I tried analysing the characters from both the narratives and found that some of the characters of one book shared characteristics of at least two characters from the other narrative. Betaal is similar to Scheherazade, not only as a narrator, but also as someone who has larger aim. He outsmarts Vikram, who is a wise and noble king, and so does Scheherazade, who outsmarts someone like King Shahryar, who is on the edge of insanity. However, very interestingly, Betaal also shares qualities with King Shahryar, as he threatens Vikram by saying that his head will burst into a thousand pieces if he doesn’t answer the questions, something similar to what King Shahryar did.
In a way, Vikram is similar to King Shahryar, who is a listener. Vikram and Shahryar listen to stories, and both are able to appreciate them. Amusingly, Vikram and Shahryar are also similar to the sister of Scheherazade, Dunyazad, who had been to first to listen to Scheherazade’s tales (before King Shahryar married Scheherazade) and was also a great example of an ideal listener.
Even if the narratives seem similar, they obviously have differences.
In terms of authorship, Arabian Nights has been highly questioned and pondered about. There is no particular author of the Arabian Nights, and moreover, it was not just written in Arabia. Presumably, the Arabian Nights has travelled all the way from Arabia, through present day Iran, Iraq and Syria and even Egypt, and then was discovered by Antoine Galland, a French writer and translator, who translated the famous narrative into French, making it well-known in the West. Since then, the narrative has been translated by many other well-known writers/ translators like Richard Burton and Husain Haddawy. The lack of authorship makes Thousand and One Nights a great example of world literature but also misleading as many authors, including Galland, have added new stories of their own and even altered the existing ones, resulting in a range of versions of the narrative.
However, Vikram and Betaal was based on Betaal Pachisi, which was written by Somdev Bhatt, a Kashmiri poet, thus securing the authorship of the narrative. This is a definite difference between the two narratives. Moreover, the Arabian Nights, till date, has never had its own complete set whereas, Vikram and Betaal has a finite set of 25 stories (the Pachisi in Betaal Pachisi stands for the 25 stories).

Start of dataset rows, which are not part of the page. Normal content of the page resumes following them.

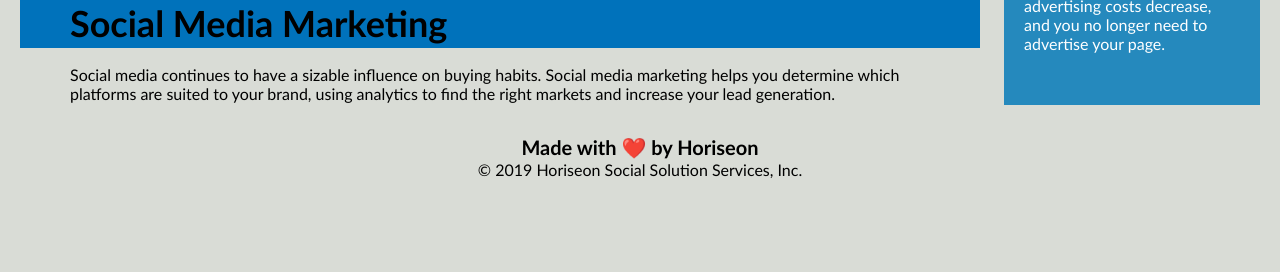
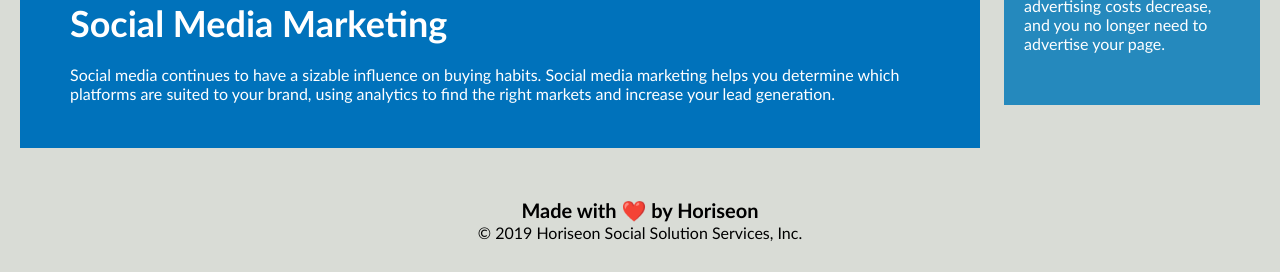
Before and after one commit to Rambourg/Challenge-One-accessibility, a plain HTML site: page index.html in a window 1280 px wide. Shown: the part 1814-2086 px from the top of the page. Before the commit the page ends 2023 px from the top, so only its background shows below. Drawn offline with Linux system fonts and the light colour scheme.

Commit message:
Changed line 158 CSS document height from 300px to 400px and changed color to white 161 same document

```diff
--- a/style.css
+++ b/style.css
@@ -155,10 +155,10 @@ p {
 .social-media-marketing {
     margin-bottom: 20px;
     padding: 50px;
-    height: 300px;
+    height: 400px;
     font-family: 'Gill Sans', 'Gill Sans MT', Calibri, 'Trebuchet MS', sans-serif;
     background-color: #0072bb;
-    color: black;
+    color: white;
 }
 
 .search-engine-optimization img {
```
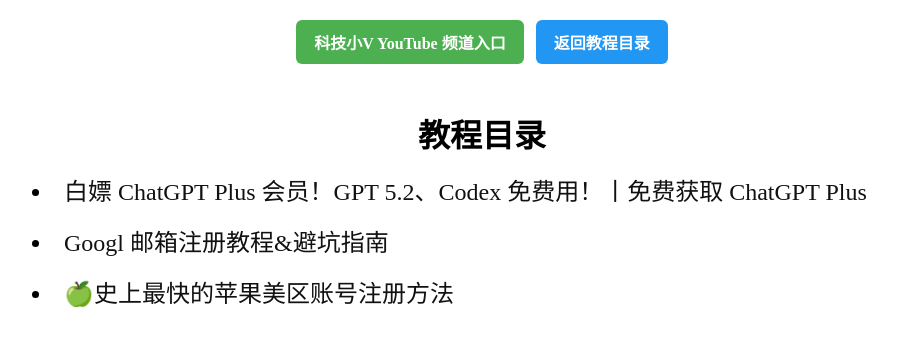
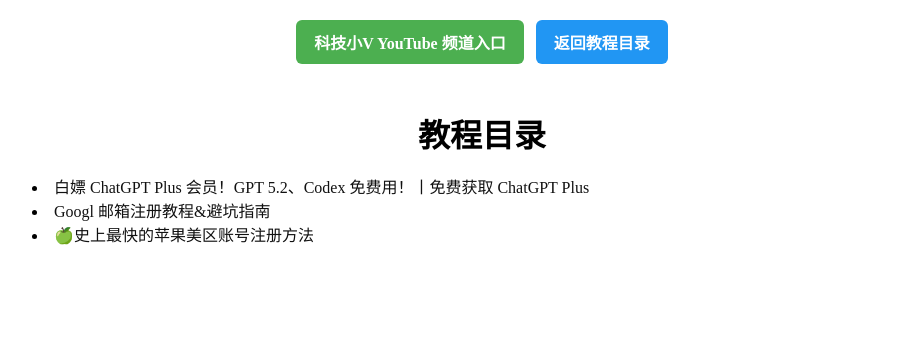
Before and after one commit to tgl2775284503-hash/kejixiaov.github.io, a Jekyll site: the page built from index.md, in a window 1280 px wide. Shown: the top 347 px of the page, without its empty margins (158-1055 px from the left). Built offline with Jekyll 4.4.1, drawn with Linux system fonts in a browser that asks for light colours.

Commit message:
Update default.html

```diff
--- a/_layouts/default.html
+++ b/_layouts/default.html
@@ -49,18 +49,12 @@
     }
 
     /* 目录列表里的链接：去下划线，更像标题 */
-    .content ul li {
-      font-size: 1.5em;  /* 设置字体为3号 */
-      line-height: 1.5em;  /* 设置1倍行间距 */
-      margin-bottom: 15px;  /* 每个列表项底部的间距 */
-      text-align: left;  /* 确保内容左对齐 */
-    }
     .content a {
       text-decoration: none;
       color: #111;
     }
     .content a:hover {
-      text-decoration: underline; /* 鼠标悬停时下划线 */
+      text-decoration: underline;
     }
 
     /* 不显示版权 */
```
Also changed, not shown: other parts of _layouts/default.html (+1 -1 lines).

Many of the Arabian Nights stories, like Aladdin, Ali Baba and the 40 thieves, and Sinbad the Sailor, weren’t even a part of the narrative until Galland’s translation. After translating the stories that Galland had found initially, the demand for more stories from the Arabian Nights started increasing. In order to meet the demand and to secure himself financially as well, Galland added stories including those he had heard from Hanna Diab, a traveller from the Middle East. Many believe that it was Hanna Diab indeed who created such stories (for instance the story of Aladdin) as there were no written manuscripts of the same before Galland published them in his translation, Mille et une nuits.

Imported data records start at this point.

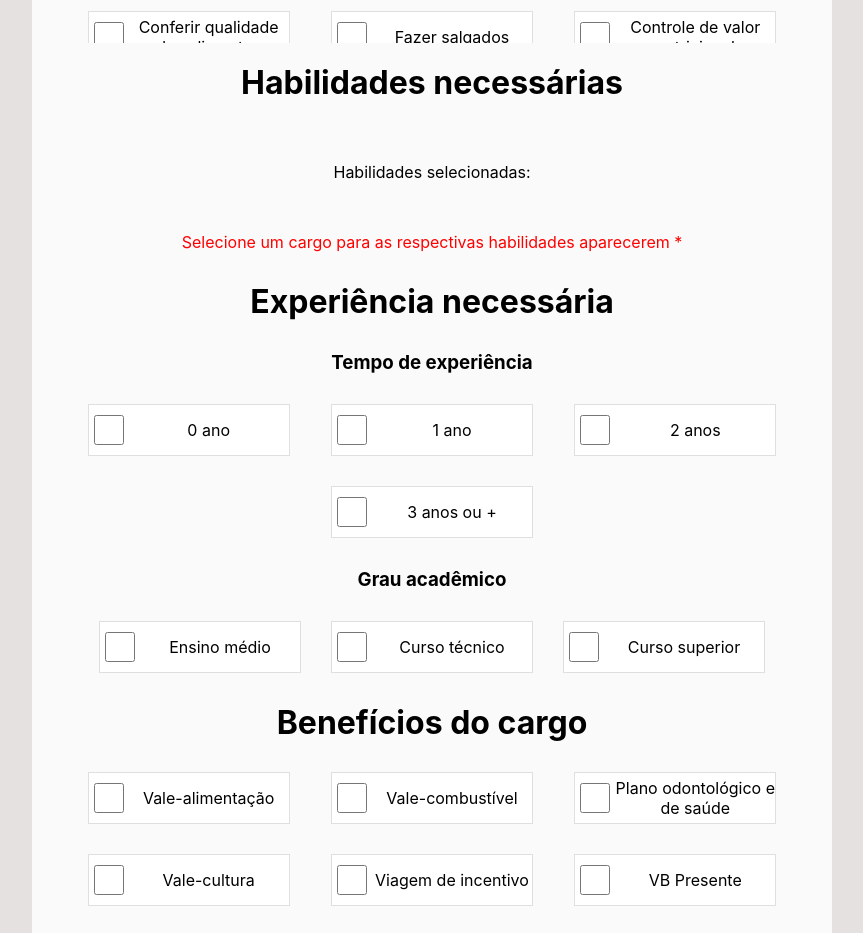
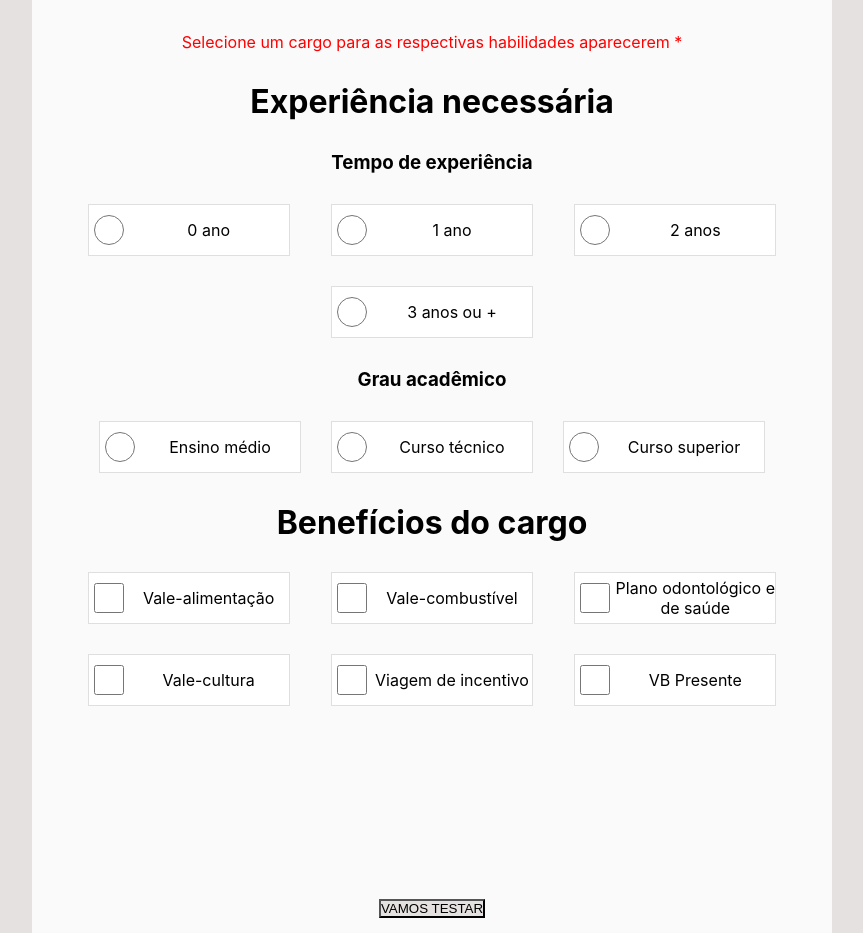
Before and after one commit to mateussuricato/projetoForm-donaMarcia, a React (Create React App) app: page / in a window 1280 px wide. Shown: the part 900-1833 px from the top of the page, without its empty margins (208-1071 px from the left). Built offline with nearby package versions, Linux system fonts and the light colour scheme.

Commit message:
fix: test

```diff
--- a/src/components/InputCheckbox/index.tsx
+++ b/src/components/InputCheckbox/index.tsx
@@ -11,7 +11,8 @@ interface InputPros {
   name?: string | undefined;
   inputName?: string
   onChange?: any
-  verificar: any
+  verificar?: any
+  type?: any
 }
 
 const InputCheckbox = ({
@@ -23,7 +24,8 @@ const InputCheckbox = ({
   name,
   inputName,
   onChange,
-  verificar
+  verificar,
+  type
 }: InputPros) => {
   if (habilidadesState == habilidades) {
     return (
@@ -37,7 +39,7 @@ const InputCheckbox = ({
   ) {
     return (
       <S.RadioOverlay>
-        <input onChangeCapture={verificar} onChange={onChange} name={inputName} value={name} defaultChecked type="checkbox" />
+        <input onChangeCapture={verificar} onChange={onChange} name={inputName} value={name} defaultChecked type={type} />
         <span>{atividades}</span>
       </S.RadioOverlay>
     );
@@ -47,7 +49,7 @@ const InputCheckbox = ({
   ) {
     return (
       <S.RadioOverlay>
-        <input onChangeCapture={verificar} onChange={onChange} name={inputName} value={name} defaultChecked type="checkbox" />
+        <input onChangeCapture={verificar} onChange={onChange} name={inputName} value={name} defaultChecked type={type} />
         <span>{atividades}</span>
       </S.RadioOverlay>
     );
@@ -57,7 +59,7 @@ const InputCheckbox = ({
   ) {
     return (
       <S.RadioOverlay>
-        <input onChangeCapture={verificar} onChange={onChange} name={inputName} value={name} defaultChecked type="checkbox" />
+        <input onChangeCapture={verificar} onChange={onChange} name={inputName} value={name} defaultChecked type={type} />
         <span>{atividades}</span>
       </S.RadioOverlay>
     );
@@ -67,7 +69,7 @@ const InputCheckbox = ({
   ) {
     return (
       <S.RadioOverlay>
-        <input onChangeCapture={verificar} onChange={onChange} name={inputName} value={name} defaultChecked type="checkbox" />
+        <input onChangeCapture={verificar} onChange={onChange} name={inputName} value={name} defaultChecked type={type} />
         <span>{atividades}</span>
       </S.RadioOverlay>
     );
@@ -77,7 +79,7 @@ const InputCheckbox = ({
   ) {
     return (
       <S.RadioOverlay>
-        <input onChangeCapture={verificar} onChange={onChange} name={inputName} value={name} defaultChecked type="checkbox" />
+        <input onChangeCapture={verificar} onChange={onChange} name={inputName} value={name} defaultChecked type={type} />
         <span>{atividades}</span>
       </S.RadioOverlay>
     );
@@ -86,9 +88,9 @@ const InputCheckbox = ({
       <div>
         <S.RadioOverlay>
           {desmarcado ? (
-            <input onChangeCapture={verificar} onChange={onChange} name={inputName} value={name} defaultChecked type="checkbox" />
+            <input onChangeCapture={verificar} onChange={onChange} name={inputName} value={name} defaultChecked type={type} />
           ) : (
-            <input onChangeCapture={verificar} onChange={onChange} name={inputName} value={name} type="checkbox" />
+            <input onChangeCapture={verificar} onChange={onChange} name={inputName} value={name} type={type} />
           )}
           <span>{atividades}</span>
         </S.RadioOverlay>
--- a/src/components/ModalForm/index.tsx
+++ b/src/components/ModalForm/index.tsx
@@ -21,11 +21,10 @@ import SelectEtapas from "../SelectEtapas";
 import axios from "axios";
 
 const ModalForm = () => {
-  const [selectValue, setSelectValue] = useState<any>("");
+  const [selectValue, setSelectValue] = useState<any>("Selecione ");
   const [habilidadesState, setHabilidadesState] = useState<any>(habilidades);
   const [desmarcado, setDesmarcado] = useState(false);
   const [checkedAtividades, setCheckedAtividades] = useState<any>([]);
-
 
   const checkedItems = checkedAtividades.length
     ? checkedAtividades.reduce((total: string, item: string) => {
@@ -33,7 +32,9 @@ const ModalForm = () => {
       })
     : "";
 
-const handleCheckAtividades = (event: { target: { checked: any; value: any; }; }) => {
+  const handleCheckAtividades = (event: {
+    target: { checked: any; value: any };
+  }) => {
     var updatedList = [...checkedAtividades];
     if (event.target.checked) {
       updatedList = [...checkedAtividades, event.target.value];
@@ -43,23 +44,44 @@ const handleCheckAtividades = (event: { target: { checked: any; value: any; }; }
     setCheckedAtividades(updatedList);
   };
 
-const [checkedHablidades, setCheckedHabilidades] = useState<any>([]);
+  const [checkedHabilidades, setCheckedHabilidades] = useState<any>([]);
 
-
-const checkedHabilidades= checkedHablidades.length
-? checkedHablidades.reduce((total: string, item: string) => {
+  const checkedItensHabilidades = checkedHabilidades.length
+    ? checkedHabilidades.reduce((total: string, item: string) => {
         return total + ", " + item;
       })
     : "";
 
-const handleCheckHabilidades = (event: { target: { checked: any; value: any; }; }) => {
- var updatedList = [...checkedHablidades];
+  const handleCheckHabilidades = (event: {
+    target: { checked: any; value: any };
+  }) => {
+    var updatedList = [...checkedHabilidades];
     if (event.target.checked) {
-   updatedList = [...checkedHablidades, event.target.value];
+      updatedList = [...checkedHabilidades, event.target.value];
     } else {
-   updatedList.splice(checkedHablidades.indexOf(event.target.value), 1);
+      updatedList.splice(checkedHabilidades.indexOf(event.target.value), 1);
     }
     setCheckedHabilidades(updatedList);
+  };
+
+  const [checkedBeneficios, setCheckedBeneficios] = useState<any>([]);
+
+  const checkedItensBeneficios = checkedBeneficios.length
+    ? checkedBeneficios.reduce((total: string, item: string) => {
+        return total + ", " + item;
+      })
+    : "";
+
+  const handleCheckBeneficios = (event: {
+    target: { checked: any; value: any };
+  }) => {
+    var updatedList = [...checkedBeneficios];
+    if (event.target.checked) {
+      updatedList = [...checkedBeneficios, event.target.value];
+    } else {
+      updatedList.splice(checkedBeneficios.indexOf(event.target.value), 1);
+    }
+    setCheckedBeneficios(updatedList);
   };
 
   const initialValue = {
@@ -126,9 +148,6 @@ const handleCheckHabilidades = (event: { target: { checked: any; value: any; };
     });
   }
 
-
-
-
   return (
     <div>
       <S.FormOverlay onSubmit={onSubmit}>
@@ -151,15 +170,17 @@ const handleCheckHabilidades = (event: { target: { checked: any; value: any; };
           ></SelectEtapas>
         </S.InputContainer>
         <S.Titulo>Atividades que o cargo exerce</S.Titulo>
+        {checkedItems && (
           <S.Paragrafo>{`Atividades selecionadas: ${checkedItems}`}</S.Paragrafo>
+        )}
         <S.CheckboxContainer activescroll>
           {atividades2.map((elem, index) => {
             return (
               <InputCheckbox
+                type={"checkbox"}
                 name={elem}
                 key={index}
                 atividades={elem}
-                verificar={onChange}
                 onChange={handleCheckAtividades}
                 inputName={"atividadesdocargo"}
                 selectValue={selectValue}
@@ -168,18 +189,20 @@ const handleCheckHabilidades = (event: { target: { checked: any; value: any; };
           })}
         </S.CheckboxContainer>
         <S.Titulo>Habilidades necessárias</S.Titulo>
-        <S.Paragrafo>{`Habilidades selecionadas: ${checkedHabilidades}`}</S.Paragrafo>
+        {checkedItensHabilidades && (
+          <S.Paragrafo>{`Habilidades selecionadas: ${checkedItensHabilidades}`}</S.Paragrafo>
+        )}
         <S.CheckboxContainer>
           {habilidadesState.map((elem: { name: string | undefined }) => {
             return (
               <InputCheckbox
+                type={"checkbox"}
                 key={elem.name}
                 onChange={handleCheckHabilidades}
                 verificar={onChange}
                 inputName={"habilidadesdocargo"}
                 name={elem.name}
                 habilidadesState={habilidadesState}
-                desmarcado={desmarcado}
                 selectValue={selectValue}
                 atividades={elem.name}
               />
@@ -193,8 +216,8 @@ const handleCheckHabilidades = (event: { target: { checked: any; value: any; };
             {tempoexperiencia.map((elem) => {
               return (
                 <InputCheckbox
+                  type={"radio"}
                   key={elem.name}
-                  onChange={handleCheckAtividades}
                   verificar={onChange}
                   inputName={"tempoexperiencia"}
                   name={elem.name}
@@ -210,9 +233,9 @@ const handleCheckHabilidades = (event: { target: { checked: any; value: any; };
             {experiencia.map((elem) => {
               return (
                 <InputCheckbox
+                  type={"radio"}
                   key={elem.name}
                   verificar={onChange}
-                  onChange={handleCheckAtividades}
                   inputName={"grauexperiencia"}
                   name={elem.name}
                   selectValue={selectValue}
@@ -224,12 +247,16 @@ const handleCheckHabilidades = (event: { target: { checked: any; value: any; };
           </div>
         </S.CheckboxContainer>
         <S.Titulo>Benefícios do cargo</S.Titulo>
+        {checkedItensBeneficios && (
+          <S.Paragrafo>{`Habilidades selecionadas: ${checkedItensBeneficios}`}</S.Paragrafo>
+        )}
         <S.CheckboxContainer>
           {beneficios.map((elem) => {
             return (
               <InputCheckbox
+                type={"checkbox"}
                 key={elem.name}
-                onChange={handleCheckAtividades}
+                onChange={handleCheckBeneficios}
                 verificar={onChange}
                 name={elem.name}
                 inputName={"beneficioscargo"}
--- a/src/components/ModalForm/styles.ts
+++ b/src/components/ModalForm/styles.ts
@@ -74,5 +74,5 @@ max-width: 920px;
 background-color: #fafafa;
 margin: 0;
 text-align: center;
-padding: 40px 40px 40px 40px;
+padding: 20px;
 `;
--- a/src/components/Select/index.tsx
+++ b/src/components/Select/index.tsx
@@ -10,17 +10,16 @@ interface SelectProps {
   onChange?: any
 }
 
-const Select = ({ img, selectValue, setSelectValue, onChange }: SelectProps) => {
+const Select = ({ img, setSelectValue, onChange }: SelectProps) => {
   return (
     <S.SelectOverlay>
       <img src={img} alt="" />
       <S.Select
         name="cargo"
-        value={selectValue}
         onChangeCapture={onChange}
         onChange={(e) => setSelectValue(e.target.value)}
       >
-        <option disabled>
+        <option selected disabled>
         Selecione o cargo...
         </option>
         {cargos.map((elem: any) => {
--- a/src/components/SelectEtapas/index.tsx
+++ b/src/components/SelectEtapas/index.tsx
@@ -5,21 +5,19 @@ interface SelectProps {
   img?: string;
   selected?: string;
   setSalario?: any;
-  selectValue?: any;
   setSelectValue?: any;
   onChange?: any
 }
 
-const Select = ({ img, selectValue , onChange }: SelectProps) => {
+const Select = ({ img, onChange }: SelectProps) => {
   return (
     <S.SelectOverlay>
       <img src={img} alt="" />
       <S.Select
         onChangeCapture={onChange}
         name="etapas"
-        value={selectValue}
       >
-        <option disabled>
+        <option selected disabled>
           Etapas do processo
         </option>
         {etapas.map((elem) => {
```
Lines whose indentation alone changed are shown as unchanged.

I found the narratives extremely thought-provoking. What made it even more interesting were the similarities. I wonder how they could be so similar, being two centuries and many lands apart. The core manuscripts of the Arabian Nights date back to the ninth century whereas Vikram and Betaal was written in the 11th century. Who knows, maybe Vikram and Betaal (Betaal Pachisi) has some connection to the Arabian Nights (One Thousand and One Nights), as some scholars say that the Arabian Nights had travelled through India as well.
©Aaira Goswami, 2020. All rights reserved.